Which causes least harm? Stealing $10 from a hungry beggar or stealing $10 from a rich doctor?

Which I took to be a rhetorical question implying the unqualified, and therefore blanket, statement that stealing $10 from a rich doctor does less harm than stealing $10 from a hungry beggar (since he did, after all, title his comment, "My argument for proggressive taxation" and not "My question about progressive taxation").

I wasn't talking about an

I wasn't talking about an additional $10 at a certain level of taxation and I agree with Trillian.

Then your argument fails trivially and immediately

So you agree with C. J. Trillian. Okay. C. J. Trillian wrote:

Unless, of course, you think that taking the first $10 from a rich doctor does more harm than taking the first $10 from the hungry beggar.

Your [himm] argument for progressive taxation fails if it is as C. J. Trillian portrays it because it does not portray the distinction between a progressive tax and a non-progressive, or flat, tax. Making the poor guy pay $10 while the rich guy pays $0 in taxes is not a flat tax. It's a regressive tax. In fact, in your model not only does the rate go down with wealth, but so does the absolute amount. So it's not even a fair model of a regressive tax.

Moreover

Income taxation makes far less sense from a government-service standpoint than property taxation.

That is,

Government job is not to provide you with a job (or protect said job).
Government's job is to protect your property from violence.

How about taxing good looks

Another point is that one can monetize high IQ and get a lot of benefits from that including some quality tail. However consider a goodlooking person of any gender without ambition to make money -- they have considerable advantage in getting a lot of nonmonetary utility from sex even if they are poor. And they are able to take full advantage of it when they are very young while the smart ugly person hasn't even graduated from high school and hasn't even started paying any taxes. So my point is this: if we tax the income progressively based on the argument that someone has lucked out on the IQ, let's come up with a way to extract some utility out of goodlooking people progressively in accordance with their good looks for the benefit of the ugly brothers and sisters.

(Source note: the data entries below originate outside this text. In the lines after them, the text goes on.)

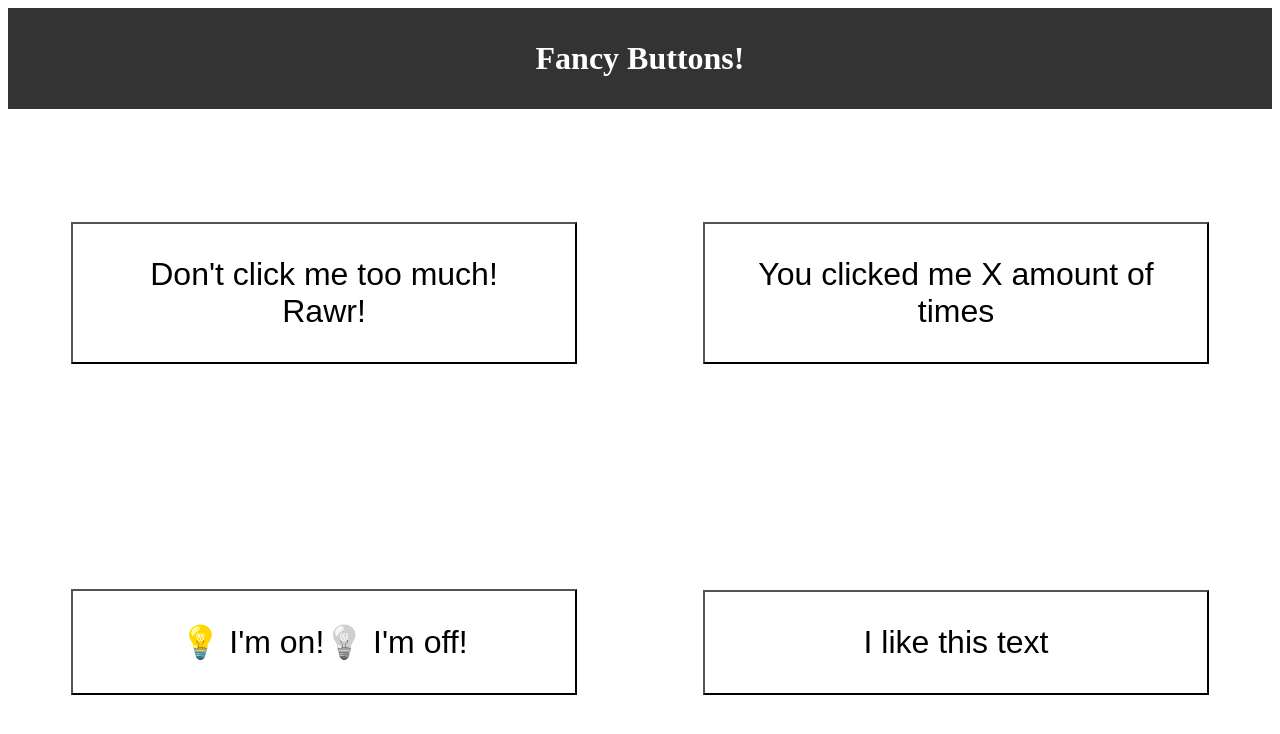
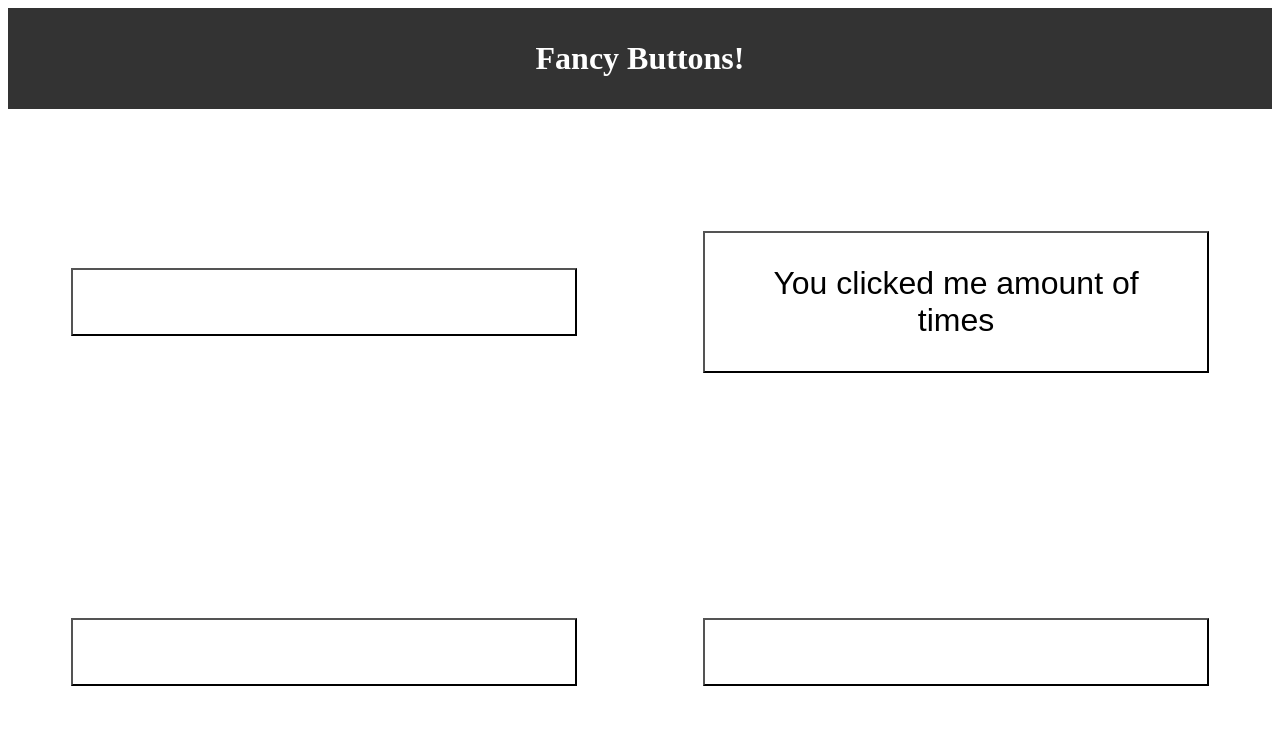
Before and after one commit to sudo-install-isaiah/fancy-buttons-typescript, a React (Create React App) app: page / in a window 1280 px wide. Shown: the top 734 px of the page. Built offline with nearby package versions, Linux system fonts and the light colour scheme.

Commit message:
Components will have conditional rendering based on state

```diff
--- a/src/components/AngryButton.tsx
+++ b/src/components/AngryButton.tsx
@@ -1,15 +1,15 @@
-import { useState } from 'react'
-
+import { useState } from "react";
 
 export default function AngryButton() {
-	const [anger, setAnger] = useState()
+	const [anger, setAnger] = useState();
 
 	return (
-		<button className='AngryButton'>
-			{/* If you have NOT reached the maximum */}
-			<span>Don't click me too much! </span>
-			{/* If you HAVE reached the maximum */}
-			<span>Rawr!</span>
+		<button
+			style={{ backgroundColor: `rgba(255,0,0,${anger})` }}
+			className='AngryButton'
+		>
+			{anger < 1 && <span>Don't click me too much! </span>}
+			{anger > 1 && <span>Rawr!</span>}
 		</button>
 	);
 }
--- a/src/components/CounterButton.tsx
+++ b/src/components/CounterButton.tsx
@@ -1,9 +1,11 @@
 import { useState } from "react";
 
 export default function CounterButton() {
-	const [clickAmount, setClickAmount] = useState()
+	const [clickAmount, setClickAmount] = useState();
 
 	return (
-		<button className='CounterButton'>You clicked me X amount of times</button>
+		<button className='CounterButton'>
+			You clicked me {clickAmount} amount of times
+		</button>
 	);
 }
--- a/src/components/LightSwitchButton.tsx
+++ b/src/components/LightSwitchButton.tsx
@@ -1,19 +1,20 @@
-import { useState } from 'react'
+import { useState } from "react";
 
 export default function LightSwitchButton() {
-
-	const [light, setLight] = useState()
+	const [light, setLight] = useState();
 
 	return (
 		<button className='LightSwitchButton'>
-			{/* When the state is on */}
+			{light === true && (
 				<span className='on'>
 					<i>💡</i> I'm on!
 				</span>
-			{/* When the state is off */}
+			)}
+			{light === false && (
 				<span className='off'>
 					<i>💡</i> I'm off!
 				</span>
+			)}
 		</button>
 	);
 }
--- a/src/components/TextRepeaterButton.tsx
+++ b/src/components/TextRepeaterButton.tsx
@@ -2,10 +2,11 @@
 
 export default function TextRepeaterButton() {
 	const [reps, setReps] = useState();
+	const textArray = [];
 
-	return (
-		<button className='TextRepeaterButton'>
-			<span>I like this text</span>
-		</button>
-	);
+	for (let i = 0; i < reps; i++) {
+		textArray.push(`<span>I like this text</span>;`);
+	}
+
+	return <button className='TextRepeaterButton'>{textArray}</button>;
 }
```
Lines whose indentation alone changed are shown as unchanged.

Please say it's satire

let's come up with a way to extract some utility out of goodlooking people progressively in accordance with their good looks for the benefit of the ugly brothers and sisters.

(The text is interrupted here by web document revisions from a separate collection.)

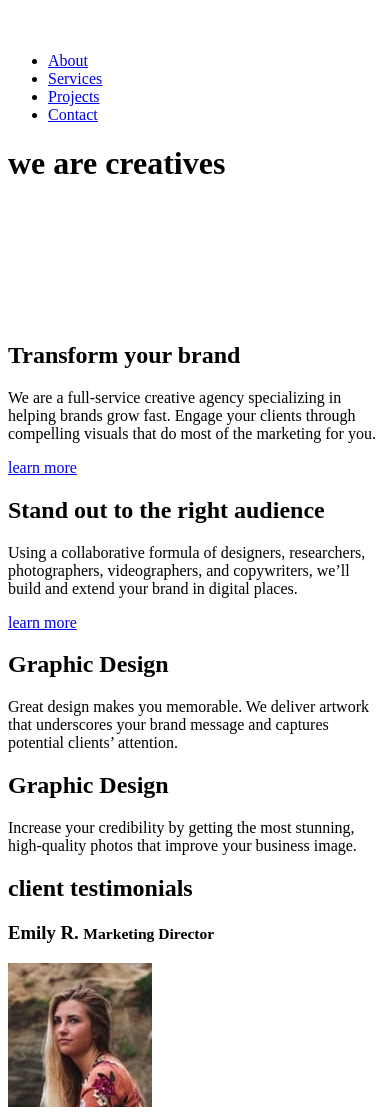
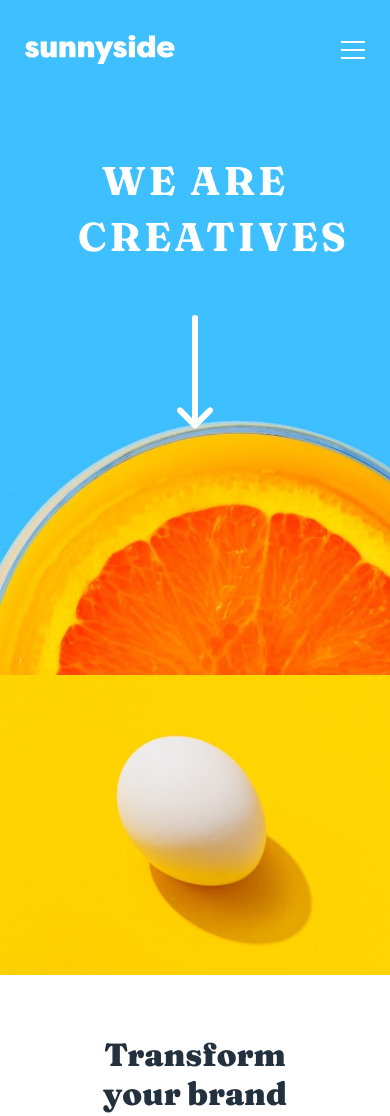
Before and after one commit to pilatech/sunnyside-agency-landing-page, a plain HTML site: page index.html in a window 390 px wide. Shown: the top 1116 px of the page. Drawn offline with Linux system fonts and the light colour scheme.

Commit message:
mobile styles -menu

```diff
--- a/index.html
+++ b/index.html
@@ -5,6 +5,10 @@
   <meta name="viewport" content="width=device-width, initial-scale=1.0"> <!-- displays site properly based on user's device -->
 
   <link rel="icon" type="image/png" sizes="32x32" href="./images/favicon-32x32.png">
+
+  <link rel="preconnect" href="https://fonts.googleapis.com">
+ <link rel="preconnect" href="https://fonts.gstatic.com" crossorigin>
+ <link href="https://fonts.googleapis.com/css2?family=Barlow:wght@600&family=Fraunces:opsz,wght@9..144,700;9..144,900&display=swap" rel="stylesheet">
 
   <link rel="stylesheet" href="style.css">
 
@@ -17,17 +21,20 @@
     <a href="#" class="nav__logo-link">
      <img src="images/logo.svg" alt="logo" class="logo">
     </a>
-    <ul class="nav__menu">
-     <li class="nav__list"><a href="#" class="nav__link">About</a></li>
-     <li class="nav__list"><a href="#" class="nav__link">Services</a></li>
-     <li class="nav__list"><a href="#" class="nav__link">Projects</a></li>
-     <li class="nav__list"><a href="#" class="nav__link nav__link--btn">Contact</a></li>
-    </ul>
+    <button class="menu-button menu-button--open"><img src="images/icon-hamburger.svg" alt="open menu" class="menu-button__icon"></button>
+    <div class="nav__menu">
+     <ul class="nav__menu-list">
+      <li class="nav__menu-list-item"><a href="#" class="nav__link">About</a></li>
+      <li class="nav__menu-list-item"><a href="#" class="nav__link">Services</a></li>
+      <li class="nav__menu-list-item"><a href="#" class="nav__link">Projects</a></li>
+      <li class="nav__menu-list-item nav__menu-list-item--btn"><a href="#" class="nav__link nav__link--btn">Contact</a></li>
+     </ul>
+    </div>
    </nav>
    <h1 class="title">we are creatives</h1>
    <img src="images/icon-arrow-down.svg" alt="down arrow" class="navigator">
   </header>
-  <div class="transform-section">
+  <div class="section-transform">
    <article class="card">
     <h2 class="card__title">Transform your brand</h2>
     <p class="card__text">
@@ -36,33 +43,33 @@
     </p>
     <a href="#" class="card__link card__link--transform">learn more</a>
    </article>
-   <aside class="hero hero--trasform">
+   <aside class="hero hero--transform">
     <!-- has just background -->
    </aside>
   </div>
-  <div class="standout-section">
+  <div class="section-stand-out">
    <article class="card">
     <h2 class="card__title">Stand out to the right audience</h2>
     <p class="card__text">Using a collaborative formula of designers, researchers, photographers, videographers, and copywriters, we’ll build and extend your brand in digital places.
     </p>
-    <a href="#" class="card__link card__link--standout">learn more</a>
+    <a href="#" class="card__link card__link--stand-out">learn more</a>
    </article>
    <aside class="hero hero--stand-out">
     <!-- has just background -->
    </aside>
   </div>
   <div class="section-services">
-   <article class="card card--service card--graphics">
-    <h2 class="card__title card__title--service">
+   <article class="card card--service card--graphic-design">
+    <h2 class="card__title card__title--service card__title--graphic-design">
      Graphic Design
     </h2>
      <p class="card__text card__text--service">
-      Great design makes you memorable. We deliver artwork that underscores your brand message and captures potential clients’ attention.
+     Great design makes you memorable. We deliver artwork that underscores your brand message and captures potential clients
      </p>
    </article>
    <article class="card card--service card--photography">
-    <h2 class="card__title card__title--service">
-     Graphic Design
+    <h2 class="card__title card__title--service card__title--photography">
+     Photography
     </h2>
      <p class="card__text card__text--service">
       Increase your credibility by getting the most stunning, high-quality photos that improve your business image.
@@ -105,25 +112,32 @@
    </div>
   </section>
   <div class="section-gallery">
-     <picture class="gallery__image">
-       <source media="(min-width: 1100px)" srcset="images/desktop/image-gallery-milkbottles.jpg">
-       <img src="images/mobile/image-gallery-milkbottles.jpg" alt="milk" class="gallery_image">
-     </picture>
-     <picture class="gallery__image">
-      <source media="(min-width: 1100px)" srcset="images/desktop/image-gallery-orange.jpg">
-      <img src="images/mobile/image-gallery-orange.jpg" alt="orange" class="gallery_image">
-     </picture>
-     <picture class="gallery__image">
-      <source media="(min-width: 1100px)" srcset="images/desktop/image-gallery-cone.jpg">
-      <img src="images/mobile/image-gallery-cone.jpg" alt="cone" class="gallery_image">
-    </picture>
-    <picture class="gallery__image">
-     <source media="(min-width: 1100px)" srcset="images/desktop/image-gallery-sugarcubes.jpg">
-     <img src="images/mobile/image-gallery-sugar-cubes.jpg" alt="sugar cubes" class="gallery_image">
-   </picture>
+     <img
+      src="images/mobile/image-gallery-milkbottles.jpg"
+      srcset="images/mobile/image-gallery-milkbottles.jpg 500w, images/desktop/image-gallery-milkbottles.jpg 1000w"
+      sizes="(min-width: 1100px) 20vw, 100vw"
+      alt="milk" class="gallery_image">
+
+     <img
+     src="images/mobile/image-gallery-orange.jpg"
+     srcset="images/mobile/image-gallery-orange.jpg 500w, images/desktop/image-gallery-orange.jpg 1000w"
+     sizes="(min-width: 1100px) 20vw, 100vw"
+     alt="orange" class="gallery_image">
+
+     <img
+     src="images/mobile/image-gallery-cone.jpg"
+     srcset="images/mobile/image-gallery-cone.jpg 500w, images/desktop/image-gallery-cone.jpg 1000w"
+     sizes="(min-width: 1100px) 20vw, 100vw"
+     alt="cone" class="gallery_image">
+
+    <img
+    src="images/mobile/image-gallery-sugar-cubes.jpg"
+    srcset="images/mobile/image-gallery-sugar-cubes.jpg 500w, images/desktop/image-gallery-sugarcubes.jpg 1000w"
+    sizes="(min-width: 1100px) 20vw, 100vw"
+    alt="sugar cubes" class="gallery_image">
   </div>
   <footer class="footer">
-   <img src="images/logo.svg" alt="logo" class="footer__logo">
+   <img src="images/logo-footer.svg" alt="logo" class="footer__logo">
    <ul class="footer__menu">
     <li class="footer__menu-item"><a href="#" class="footer__link">About</a></li>
     <li class="footer__menu-item"><a href="#" class="footer__link">Services</a></li>
@@ -132,9 +146,9 @@
    <div class="social__links">
     <a href="#" target="_blank" class="social__link"><img src="images/icon-facebook.svg" alt="facebook" class="social__icon"></a>
     <a href="#" target="_blank" class="social__link"><img src="images/icon-instagram.svg" alt="instagram" class="social__icon"></a>
-   </div>
    <a href="#" target="_blank" class="social__link"><img src="images/icon-twitter.svg" alt="twitter" class="social__icon"></a>
    <a href="#" target="_blank" class="social__link"><img src="images/icon-pinterest.svg" alt="printrest" class="social__icon"></a>
+   </div>
   </footer>
  </main>
   <script src="script.js"></script>
--- a/style.css
+++ b/style.css
@@ -0,0 +1,294 @@
+*,
+*::before,
+*::after {
+ box-sizing: border-box;
+ margin: 0;
+ padding: 0;
+}
+
+:root {
+ font-size: 62.5%;
+
+ --body-font: 'Barlow', sans-serif;
+ --title-font: 'Fraunces', serif;
+
+ --color-red: hsl(7, 99%, 70%);
+ --color-yellow: hsl(51, 100%, 49%);
+ --color-graphic-design-text: hsl(167, 40%, 24%);
+ --color-photography-text: hsl(198, 62%, 26%);
+ --color-footer-bg: hsl(168, 34%, 41%);
+
+ --color-neutral-darker: hsl(212, 27%, 19%);
+ --color-neutral-dark: hsl(213, 9%, 39%);
+ --color-neutral-gray-darker: hsl(232, 10%, 55%);
+ --color-neutral-gray-lighter: hsl(210, 4%, 67%);
+ --color-neutral-white: hsl(0, 0%, 100%);
+}
+
+body {
+ font-size: 1.8rem;
+ font-family: var(--body-font);
+}
+
+.container {
+ max-width: 40rem;
+ margin-inline: auto;
+}
+
+.header {
+ background: url(images/mobile/image-header.jpg);
+ background-size: cover;
+ height: 80vh;
+}
+
+.nav__menu {
+ display: none;
+ /* will be back */
+}
+
+.nav {
+ padding: 3.5rem 2.5rem;
+ display: flex;
+ align-items: center;
+}
+
+.nav__logo-link {
+ margin-right: auto;
+}
+
+.logo {
+ width: 15rem;
+}
+
+.menu-button {
+ border: none;
+ background: transparent;
+ cursor: pointer;
+}
+
+.title {
+  width: 60%;
+  margin-inline: auto;
+  text-align: center;
+  font-family: var(--title-font);
+  color: var(--color-neutral-white);
+  text-transform: uppercase;
+  margin-top: 5rem;
+  letter-spacing: 3px;
+  line-height: 1.4;
+  font-size: 4rem;
+}
+
+.navigator {
+  display: block;
+  margin-top: 5rem;
+  margin-inline: auto;
+}
+
+.section-transform,
+.section-stand-out {
+ display: flex;
+ flex-direction: column;
+}
+
+.hero {
+ height: 30rem;
+ order: -1;
+}
+
+.hero--transform {
+ background: url(images/mobile/image-transform.jpg);
+ background-size: cover;
+ background-position: center;
+}
+
+.hero--stand-out {
+ background: url(images/mobile/image-stand-out.jpg);
+ background-size: cover;
+ background-position: center;
+}
+
+.card {
+ padding: 6rem 3rem;
+ color: var(--color-neutral-gray-darker);
+ text-align: center;
+}
+
+.card__title {
+ font-family: var(--title-font);
+ color: var( --color-neutral-darker);
+ width: 80%;
+ margin-inline: auto;
+ text-align: center;
+ margin-bottom: 3rem;
+ font-size: 3.2rem;
+ font-weight: 900;
+}
+
+.card__text {
+ line-height: 1.8;
+ margin-bottom: 3rem;
+}
+
+.card__link {
+  font-family: var(--title-font);
+  text-transform: uppercase;
+  text-decoration: none;
+  color: var(--color-neutral-darker);
+  position: relative;
+  font-weight: 900;
+}
+
+.card__link::after {
+  content: '';
+  display: block;
+  height: .8rem;
+  width: 13.5rem;
+  border-radius: 1rem;
+  position: absolute;
+  bottom: 2px;
+  left: 50%;
+  transform: translateX(-50%);
+  z-index: -2
+}
+
+.card__link--transform::after {
+  background: hsl(51, 100%, 80%)
+}
+
+.card__link--stand-out::after {
+  background: hsl(7, 99%, 80%)
+}
+
+.card__title--service {
+ font-size: 2.8rem;
+}
+
+.card__text--service {
+ font-size: 1.6rem;
+ margin-bottom: 0;
+}
+
+.card--service {
+ padding-top: 42rem;
+}
+
+.card--graphic-design {
+ background: url(images/mobile/image-graphic-design.jpg);
+ background-position: top center;
+ background-size: cover;
+ background-repeat: no-repeat;
+ color: var(--color-graphic-design-text)
+}
+
+.card__title--graphic-design {
+ color: var(--color-graphic-design-text)
+}
+
+.card--photography {
+ background: url(images/mobile/image-photography.jpg);
+ background-position: top center;
+ background-size: cover;
+ background-repeat: no-repeat;
+ color: var(--color-photography-text)
+}
+
+.card__title--photography {
+ color: var(--color-photography-text)
+}
+
+.section-testimonials {
+ padding: 6rem 3rem;
+ text-align: center;
+ color: var(--color-neutral-gray-lighter)
+}
+
+.section__title {
+ font-family: var(--title-font);
+ text-transform: uppercase;
+ font-size: 2rem;
+ letter-spacing: 2.5px;
+ margin-bottom: 6rem;
+}
+
+.testimonial {
+ display: flex;
+ flex-direction: column;
+ align-items: center;
+ margin-bottom: 6.5rem;
+}
+
+.testimonial__avatar {
+ width: 8rem;
+ border-radius: 50%;
+ margin-bottom: 3.5rem;
+}
+
+.testimonial__text {
+ margin-bottom: 3.5rem;
+ line-height: 1.8;
+ color: var(--color-neutral-gray-darker);
+}
+
+.testimonial__title {
+ order: 2;
+ display: flex;
+ flex-direction: column;
+ font-family: var(--title-font);
+ color: var(--color-neutral-darker);
+ font-size: 2rem;
+}
+
+.testimonial__title--extra {
+ margin-top: 1rem;
+ font-family: var(--body-font);
+ color: var(--color-neutral-gray-lighter);
+ font-size: 1.6rem;
+}
+
+.section-gallery {
+ display: grid;
+ grid-template-columns: 1fr 1fr;
+ width: 100%;
+}
+
+.section-gallery img {
+ max-width: 100%;
+}
+
+.footer {
+ padding: 6rem 3rem 1rem;
+ background: #90D4C5;
+ text-align: center;
+}
+
+.footer__logo {
+ width: 16rem;
+ margin-bottom: 4rem;
+}
+
+.footer__menu {
+ list-style: none;
+ display: flex;
+ justify-content: center;
+ margin-bottom: 10rem;
+
+}
+
+.footer__menu-item {
+  margin-inline: 2rem;
+}
+
+.footer__link {
+ color: var(--color-footer-bg);
+ text-decoration: none;
+}
+
+.social__links {
+ display: flex;
+ justify-content: center;
+}
+
+.social__icon {
+ margin-inline: 1.5rem;
+}
```
Also changed, not shown: images/logo-footer.svg (added).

I sure do hope these proposals, including the blog entry, are being made tongue in cheek.

The rich doctor is so far down the food chain

that the purpose of taxing him an additional $10 only serves to please the people below him.

Further, the very few people who pay the marginal tax rate only do so because they didn't plan ahead. It isn't because they earned wages but because they have interest income and dividends. The real rich people don't have wage income except maybe for pocket change. Their real spending money comes from cashing in capital gains which is taxed at 15%.

> To put it crudely, at a certain level of taxation, stealing an additional $10 from a rich doctor may very well be more harmful than stealing an additional $10 a hungry beggar, however you might define and measure "harmful".

Sounds like it's vulnerable to a simple exploit

Couldn't you create a company, pay yourself a nominal sum, and plunge the rest of your revenue back into the company, in effect converting your work into almost pure capital gains? And then, at the end, selling the company and paying 15% of that?

Is there something that prevents people from doing this?

That in nickel and dime stuff.

Every years thousands of people start small businesses and 80% of them are broke 5 years later. That has NOTHING to do with the stocks traded on the stock markets except for initial stock offerings. Most of the billions are made and lost trading existing shares. If I buy MS or Ford shares it doesn't give the company more money to buy machiney or whatever. It goes to the guy who sold the shares. I suspect that 90% of capital gains is paid by money/stock traders and less than 10% is paid by the people actually building a new business.

Anyone who thinks owning shares is being an owner in a business . . . take your 100 shares of Boeing stock and wave them at the gate guard at Boeing. Tell the guard you are an owner of this factory and see how far it gets you.